This is not your usual legal thriller and Sid Kaplan is definitely not your usual legal thriller lawyer/protagonist. Sid--and the story he inhabits--are far removed from the cases and legal beagles created by authors like John Grisham, Scott Turow, John Lescroart and Michael Connelly.
Sid was once riding high as a prominent New York defense attorney, but then he crashed and burned in the wake of too much booze and coke. He's now cleaned up his act and is attempting to claw his way back, but his one-man practice is pitiful in the extreme. Then, however, a woman named Thelma Barrow begs Sid to take the case of her daughter, Priscilla, a white woman who is accused of murdering her drug-dealing black husband. Thelma can't afford to pay much, but Sid realizes that the publicity generated by a high-profile trial could put him back on the fast track to fame and fortune.
Sid agrees to meet with Priscilla who's in jail on Riker's Island and it's immediately clear that Priscilla, a tough, street-wise and very sexy babe, is going to be nothing but trouble. She admits to shooting her husband but is claiming self-defense. Actually, Sid couldn't care less whether she was justified or not in pulling the trigger, and as the evidence against his client accumulates, Sid carefully schools Priscilla in how the killing might have gone down in a way that will square her claim of self-defense with the evidence that is piling up against her.
Sid is assisted in the defense by his two closest friends, Caleb Talbot, who serves as his investigator, and Julie Gills, who works as his office manager. All three are badly wounded souls, but they form a bond so tight that they not only work together, they all live together.
To say much more would spoil the twists and turns of a tough, gritty and very surprising story. It doubtless goes without saying that things are not always what they seem and that in taking Priscilla's case, Sid Kaplan may get a lot more than he bargained for.

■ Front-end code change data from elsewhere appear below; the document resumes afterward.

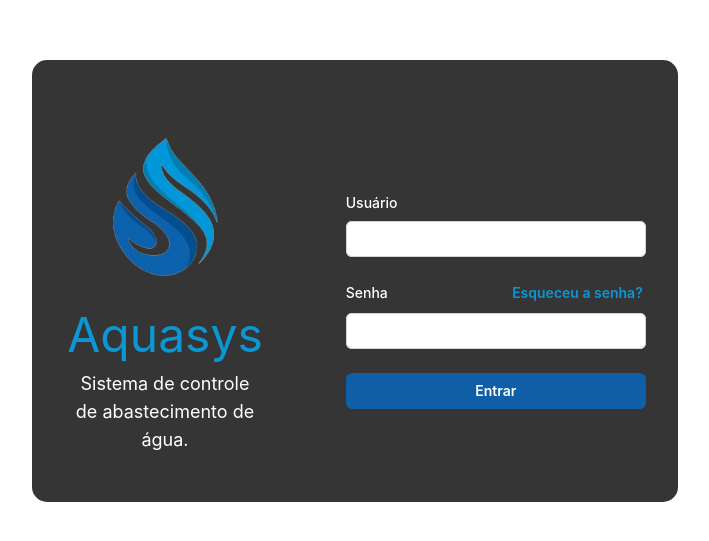
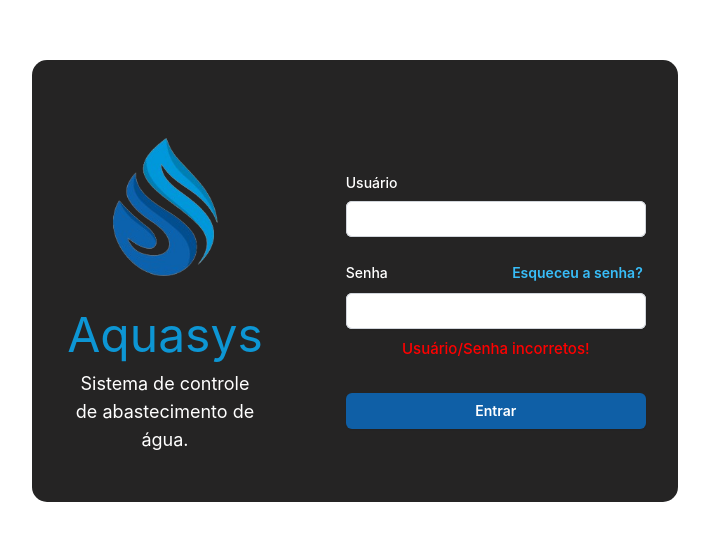
Before and after one commit to denilsonc/Projeto_TCC, a Vue app: page / in a window 1280 px wide. Shown: the part 119-660 px from the top of the page, without its empty margins (285-994 px from the left). Built offline with nearby package versions, Linux system fonts and the light colour scheme.

Commit message:
Página Login Front-end completo

```diff
--- a/src/assets/base.css
+++ b/src/assets/base.css
@@ -19,6 +19,7 @@
   --vt-c-divider-light-2: rgba(60, 60, 60, 0.12);
   --vt-c-divider-dark-1: rgba(84, 84, 84, 0.65);
   --vt-c-divider-dark-2: rgba(84, 84, 84, 0.48);
+  --vt-c-divider-dark-3: rgb(37, 36, 36);
 
   --vt-c-text-light-1: var(--vt-c-indigo);
   --vt-c-text-light-2: rgba(60, 60, 60, 0.66);
@@ -30,6 +31,8 @@
   --color-tertiary: #0D96D4;
   --color-quaternary: #04B2D9;
   --color-quinary: #000;
+  --color-alert-red-black: rgb(255, 0, 0);
+  --color-alert-red-light: red;
 
 }
 
@@ -38,13 +41,14 @@
   --color-background: var(--vt-c-white);
   --color-background-soft: var(--vt-c-white-soft);
   --color-background-mute: var(--vt-c-white-mute);
-  --color-block-background: var(--vt-c-black-block);
+  --color-block-background: var(--vt-c-divider-dark-3);
   --color-block-text: var(--vt-c-text-dark-1);
   --color-border: var(--vt-c-divider-light-2);
   --color-border-hover: var(--vt-c-divider-light-1);
   --color-link-color: var(--color-tertiary);
   --color-heading: var(--vt-c-text-light-1);
   --color-text: var(--vt-c-text-light-1);
+  --color-text-alert-block: var(--color-alert-red-black);
 
   --section-gap: 160px;
 }
@@ -59,6 +63,7 @@
     --color-border: var(--vt-c-divider-dark-2);
     --color-border-hover: var(--vt-c-divider-dark-1);
     --color-link-color: var(--color-primary);
+    --color-text-alert-block: var(--color-alert-red-light);
 
     --color-heading: var(--vt-c-text-dark-1);
     --color-text: var(--vt-c-text-dark-2);
--- a/src/assets/main.css
+++ b/src/assets/main.css
@@ -38,6 +38,9 @@
 }
 .text-center {
   text-align: center;
+}
+.text-alert{
+  color: var(--color-text-alert-block);
 }
 
 input {
--- a/src/views/SingIn.vue
+++ b/src/views/SingIn.vue
@@ -1,7 +1,9 @@
 <script setup lang="ts">
 import { RouterLink, RouterView } from 'vue-router';
+import { checkEmail, checkPassword } from '@/utils/LoginFunctions';
 defineProps<{
 }>()
+let login = checkEmail('email') && checkPassword('email')
 </script>
 
 <template>
@@ -18,30 +20,31 @@ defineProps<{
       </header>
       <div class="mt-10 sm:mx-auto sm:w-full sm:max-w-sm">
         <form class="space-y-6" action="#" method="POST">
-          <div>
+          <div> <!--Usuário-->
             <label for="email" class="block text-sm font-medium">Usuário</label>
             <div class="mt-2">
               <input id="email" name="email" type="email" autocomplete="email" required
                 class="block w-full rounded-md border-0 py-1.5 text-gray-900 shadow-sm ring-1 ring-inset ring-gray-300 placeholder:text-gray-400 focus:ring-2 focus:ring-inset focus:ring-indigo-600 sm:text-sm/6" />
             </div>
           </div>
-
-          <div>
+          <div> <!--Senha-->
             <div class="flex items-center justify-between">
               <label for="password" class="block text-sm/6 font-medium">Senha</label>
               <div class="text-sm">
-                <a href="#" class="font-semibold blue">Esqueceu a senha?</a>
+                <a href="#" class="font-semibold text-sky-400 hover:text-sky-300 dark:text-sky-700 dark:hover:text-sky-600">Esqueceu a senha?</a>
               </div>
             </div>
             <div class="mt-2">
               <input id="password" name="password" type="password" autocomplete="current-password" required
                 class="block w-full rounded-md border-0 py-1.5 text-gray-900 shadow-sm ring-1 ring-inset ring-gray-300 placeholder:text-gray-400 focus:ring-2 focus:ring-inset focus:ring-indigo-600 sm:text-sm/6" />
             </div>
+            <div>
+              <p v-if="!login" class="text-center font-medium py-2 text-alert">Usuário/Senha incorretos!</p>
+            </div>
           </div>
-
-          <div>
+          <div> <!--Botão de enviar-->
             <button type="submit"
-              class="flex w-full justify-center rounded-md bg-color-primary px-3 py-1.5 text-sm/6 font-semibold text-white shadow-sm hover:bg-indigo-500 focus-visible:outline focus-visible:outline-2 focus-visible:outline-offset-2 focus-visible:outline-indigo-600">Entrar</button>
+              class="flex w-full justify-center rounded-md bg-color-primary px-3 py-1.5 text-sm/6 font-semibold text-white shadow-sm hover:bg-sky-600 focus-visible:outline focus-visible:outline-2 focus-visible:outline-offset-2 focus-visible:outline-indigo-600">Entrar</button>
           </div>
         </form>
       </div>
```
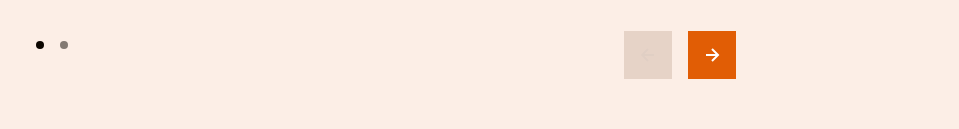
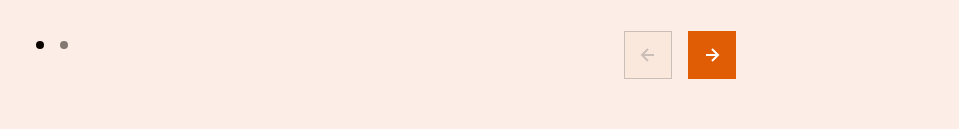
Before and after one commit to yehor-lytovchenko/x-team-booksy, a website built with Vite: page src/index.html in a window 1280 px wide. Shown: the part 1830-1959 px from the top of the page, without its empty margins (256-1215 px from the left). Built offline with nearby package versions, Linux system fonts and the light colour scheme.

Commit message:
events btn fix color border & svg

```diff
--- a/src/css/events.css
+++ b/src/css/events.css
@@ -41,11 +41,11 @@
 
 .events-swiper-button-next.events-swiper-button-disabled,
 .events-swiper-button-prev.events-swiper-button-disabled {
-  background: var(--arrows-btn-normal);
   opacity: 0.2;
   pointer-events: none;
   cursor: default;
-  filter: grayscale(70%);
+  background-color: rgba(225, 93, 5, 0.2);
+  border: 1px solid var(--primary-color);
 }
 
 .events-swiper-arrow {
@@ -68,7 +68,6 @@
 
 .events-swiper-button-disabled .events-swiper-arrow {
   fill: var(--primary-color);
-  opacity: 0.2;
 }
 
 .events-swiper-button-prev::after,
```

This is a well-written book with interesting and quirky characters that are fully drawn. It should appeal to a wide range of readers who enjoy crime fiction.